Here’s my first ThThTh list of March. In like a lion, as they say. Or in with a list of lions, which they don’t really say. But I’ll say it. Or I just did. Here are some lions for you.
- Leo. The astrological sign of the lion. Based on the constellation.
- The Cowardly Lion from L. F. Baum’s The Wonderful Wizard of Oz. (Also in the 1939 movie The Wizard of Oz.) A lion who wants to get courage.
- Aslan. The lion in The Lion, the Witch and the Wardrobe, and the other six books in the Chronicles of Narnia by C. S. Lewis.
- The Lion King (1994) . An animated Disney movie, and a broadway play based on the same.
- The MGM Lion. This lion mascot (actually several different lions since 1924) appears roaring in the MGM logo as part of the (much parodied) opening sequence of Metro Goldwyn Mayer film productions.
- “The Lion Sleeps Tonight“. A famous song with a more complicated history than I’d realized.. The original version “Mbube” was recorded in South Africa in 1939. Many versions, some also going by the name “Wimoweh,” have since been recorded around the world. Best known perhaps is the version by The Tokens. (Hear it on YouTube in a video with a singing hippo and dancing dog.)
- The lion’s share. An expression meaning “the biggest portion.”
- “The Lion’s Share“. A song off 10,000 Maniacs’ album Blind Man’s Zoo.
- Fed to the lions or Thrown to the lions. Expressions meaning that a person has been placed in a metaphorical position of danger or a situation for which they are not well prepared. (Ancient Romans threw people to the lions as a spectator sport, and in a less figurative way.)
- “The Slave and the Lion.” An Aesop’s fable about an escaped slave who removes a thorn from a lion’s paw, and thus gains the lion’s loyalty. And avoids getting eaten when he is thrown to the lions.
- “The Lady and the Lion.” A fairy tale told by the Brothers Grimm about a young woman who is held captive by a lion, who turns out to be a cursed prince. The story has much in common with versions of the “Beauty and the Beast” fairy tale. A retelling of the story is available as a picturebook.
- The Lion and the Unicorn. Symbols of the United Kingdom. The lion gets to wear the crown on the UK Royal Coat of Arms. There’s also the related nursery rhyme:

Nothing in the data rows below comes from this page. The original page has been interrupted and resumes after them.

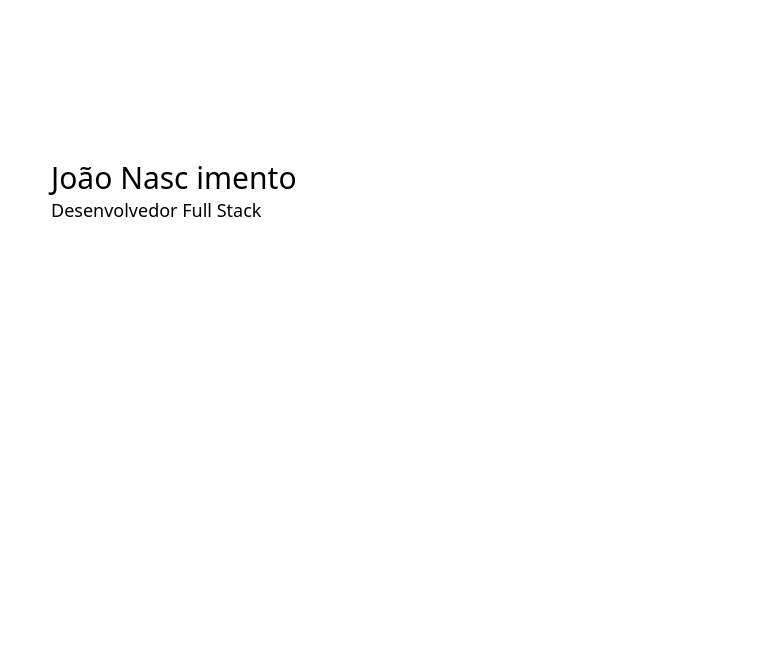
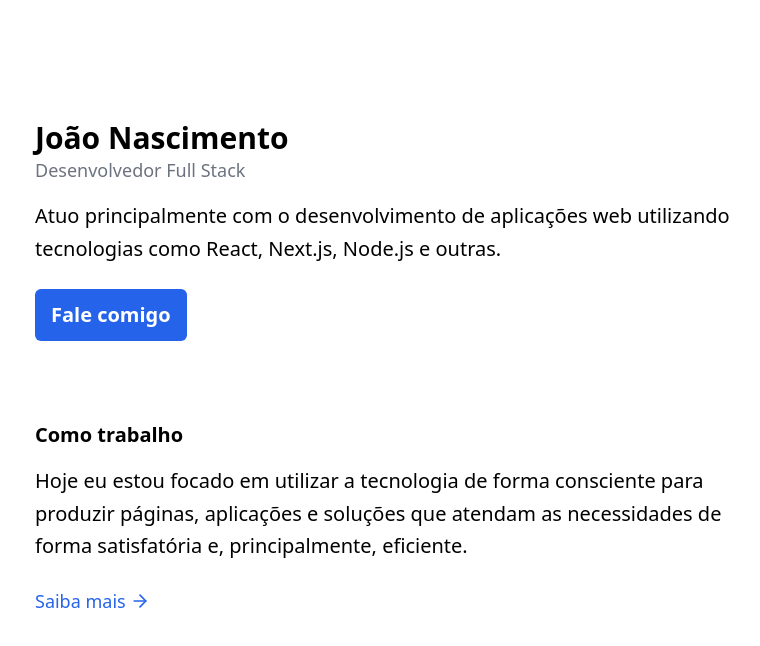
Before and after one commit to nascjoao/nascjoao.github.io, an Astro site: page / in a window 1280 px wide. Shown: the whole page, without its empty margins (237-997 px from the left). Built offline with nearby package versions, Linux system fonts and the light colour scheme; Astro itself is replaced by a stand-in of ours.

Commit message:
feat: improve hero section and add how I work section

```diff
--- a/src/pages/index.astro
+++ b/src/pages/index.astro
@@ -1,21 +1,78 @@
 ---
 import Layout from "layouts/Layout.astro";
+import { cva } from "class-variance-authority";
+
+const styles = {
+    hero: cva([
+        "py-20",
+        "rounded-lg",
+        "transition-colors",
+        "[transition-duration:250ms]",
+        "cursor-default",
+    ]),
+    button: cva([
+        "text-xl",
+        "text-white",
+        "font-semibold",
+        "antialiased",
+        "bg-blue-600",
+        "p-3",
+        "px-4",
+        "rounded-md",
+    ]),
+};
 ---
 
 <Layout title="João Nascimento">
-    <div class="max-w-screen-md mx-auto">
-        <section
-            id="hero"
-            class="p-4 py-36 rounded-lg m-4 transition-colors [transition-duration:250ms] hover:bg-gray-50 [&:hover>h1>span]:text-blue-600 cursor-default"
-        >
-            <h1 class="text-3xl">
+    <div class="max-w-screen-md mx-auto px-4 py-10">
+        <section id="hero" class={styles.hero()}>
+            <h1
+                class="text-3xl font-bold antialiased [&:hover>span]:text-blue-600"
+            >
                 João
                 <span class="transition-colors [transition-duration:250ms]">
-                    Nasc
-                </span>
-                imento
+                    Nasc</span
+                >imento
             </h1>
-            <p class="text-lg">Desenvolvedor Full Stack</p>
+            <p class="text-lg text-gray-500">Desenvolvedor Full Stack</p>
+            <p class="mt-4 text-xl leading-relaxed">
+                Atuo principalmente com o desenvolvimento de aplicações web
+                utilizando tecnologias como React, Next.js, Node.js e outras.
+            </p>
+            <br />
+            <button class={styles.button()}>Fale comigo</button>
+        </section>
+        <section>
+            <a
+                href="#como-trabalho"
+                class="relative before:content-['#'] before:text-gray-400 before:hidden [&:hover::before]:block before:absolute before:-left-2 before:-translate-x-full text-xl font-semibold antialiased"
+            >
+                <h2 id="como-trabalho">Como trabalho</h2>
+            </a>
+            <p class="mt-4 text-xl leading-relaxed">
+                Hoje eu estou focado em utilizar a tecnologia de forma
+                consciente para produzir páginas, aplicações e soluções que
+                atendam as necessidades de forma satisfatória e, principalmente,
+                eficiente.
+            </p>
+            <br />
+            <a
+                href="/como-trabalho"
+                class="flex w-fit gap-1 items-center text-blue-600 text-lg [&:hover>svg]:translate-x-1"
+            >
+                Saiba mais
+                <i data-lucide="arrow-right" class="size-5 transition-transform"
+                ></i>
+            </a>
         </section>
     </div>
 </Layout>
+<script>
+    import { ArrowRight, createIcons } from "lucide";
+
+    createIcons({
+        icons: {
+            ArrowRight,
+        },
+    });
+</script>
```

The lion and the unicorn were fighting for the crown
The lion beat the unicorn all around the town.
Some gave them white bread, and some gave them brown;
Some gave them plum cake and drummed them out of town.